In many parts of New Jersey, the real estate investment and acquisition market is hot, and now is the time to invest and expand. Whether it’s the simple purchase of a home, acquiring new corporate office space, or a larger scale residential or commercial development project, there are common areas of due diligence any buyer or investor should keep in mind before proceeding towards a deal.
Adept navigation of legal land mines associated with the acquisition and development of property are critical to a successful outcome. These transactions typically touch upon diverse areas of law and require expertise and careful planning. A modest investment in due diligence on the front end will often save substantial costs, and even litigation, on the back end.
Here are a few basic tips to consider in navigating the legal land mines associated with real estate acquisition and development.
Zoning codes & land use permits
First and foremost, every buyer should have a thorough understanding of the current, permitted uses of the land to be acquired. A good starting place is reviewing the zoning code of the municipality where the property is situated.
For example, if you are a franchisee seeking to purchase property to open another restaurant or retail store, find out if the use is permitted as of right on the property and what restrictions may apply, and potentially conflict, with your plan. There are likely to be restrictions related to use, bulk, density, height, traffic and parking, among others, written into the municipal zoning code for the land or area where your property is situated.
Familiarize yourself with and identify the challenges associated with current zoning restrictions on the property. You may need to apply for and obtain one or more variances from the local zoning or planning board before your proposed development can proceed. If your property abuts a County road, you may also need approvals from the County Planning Board.
In confronting these challenges, one means to insulate yourself from investing in the land use process—with no guarantee of obtaining necessary approvals—is to negotiate a provision in the purchase sale agreement that conditions the closing of sale upon the seller obtaining the land use approvals necessary for your project to proceed as a legally permitted use.
Challenges & objections in local community
One common challenge for real estate developers, retail businesses, or even a homeowner seeking an extension on their home, is the possibility of objections from neighboring or competing businesses, or other property owners in the surrounding area.
While it may be instinctual to view objectors as your adversaries, a different approach may often yield a better result. To the extent practicable, applicants before land use boards facing objectors may consider directly engaging in constructive dialogue with objectors to determine whether their concerns can be resolved prior to an application being heard by a land use board.
A striking example of the success of this approach can be found in a New Jersey academic institution that sought to develop its campus in an area abutting a residential neighborhood.
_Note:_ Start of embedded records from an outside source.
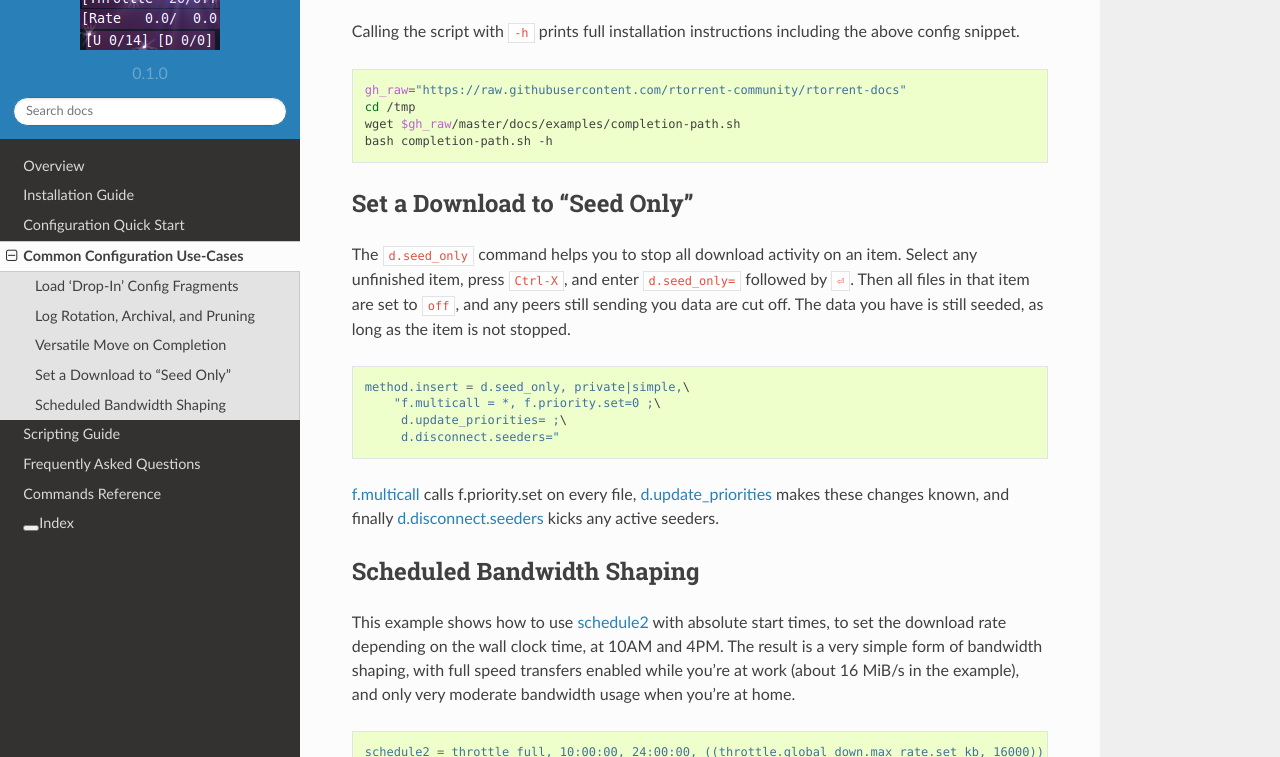
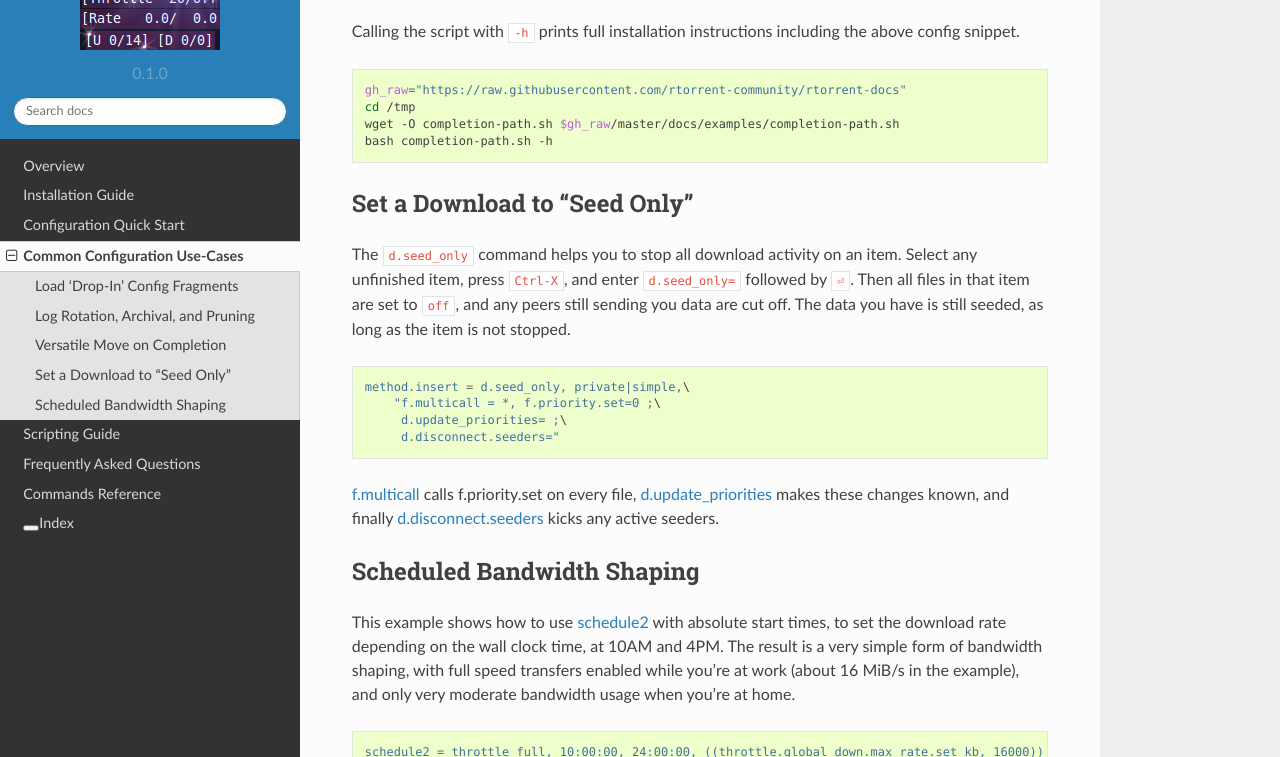
Before and after one commit to rtorrent-community/rtorrent-docs, a Sphinx documentation site: the page built from docs/use-cases.rst, in a window 1280 px wide and 900 px high, scrolled down 2787 px, cut to the strip 143-900 px from the top of the window. Built offline with Sphinx 7.4.7 and the Read the Docs theme 2.0.0, drawn with Linux system fonts in a browser that asks for light colours.

Commit message:
always download into 'completion-path.sh'

```diff
--- a/docs/use-cases.rst
+++ b/docs/use-cases.rst
@@ -152,7 +152,7 @@ including the above config snippet.
 
     gh_raw="https://raw.githubusercontent.com/rtorrent-community/rtorrent-docs"
     cd /tmp
-    wget $gh_raw/master/docs/examples/completion-path.sh
+    wget -O completion-path.sh $gh_raw/master/docs/examples/completion-path.sh
     bash completion-path.sh -h
 
 
```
The initial plan, as proposed, quickly resulted in local neighbors forming a neighborhood association to oppose the zoning board application.
The savvy applicant, rather than attempting to bulldoze the application through the zoning board, instead chose to engage the neighborhood objectors in a month long process of constructive dialogue through a series of direct, face-to-face meetings.
With time, the applicant was able to get the support from the objector neighborhood association for a revised plan that allowed the applicant to develop its property—but in a manner that also addressed the objector’s concerns. The leadership of the neighborhood association, once advocating against the development, then joined the ranks of its supporters.
There are a variety of other considerations in the due diligence process. Check to see if the property is in a redevelopment zone. If so, traditional zoning laws go out the door and are generally superseded by the zoning approved in the Redevelopment Plan governing the property. In such an instance, the next step may be the negotiation of a redevelopment agreement with the municipality, often a very complex process and substantively different from the traditional land use process.
Environmental impact investigations
A diligent investor in real property will also want to conduct a thorough environmental investigation prior to acquisition of a property. The presence of actual or potential environmental contamination, the existence of hazardous materials upon the property, or the historical use of hazardous substances in the vicinity of the project site could result in substantial liabilities under state and federal law.
Local rent laws
Finally, if you are looking into residential real estate investment, such as the purchase of a multi-family dwelling, be sure to review the local rent control laws in the municipality and verify that the rent rolls on the property are legal and in compliance with any applicable rent control ordinance.
This review is important because the legally permissible rents of units impact the overall market value of the property.
Ravinder S. Bhalla is a Partner at Florio Perrucci Steinhardt & Fader based in Rochelle Park, New Jersey, practicing in commercial and land use law and litigation. Mr. Bhalla has served as a Commissioner of the Hoboken Planning Board, and also served as Special Litigation Counsel for the Hoboken Rent Control Board. Mr. Bhalla currently serves as City Council President in the City of Hoboken.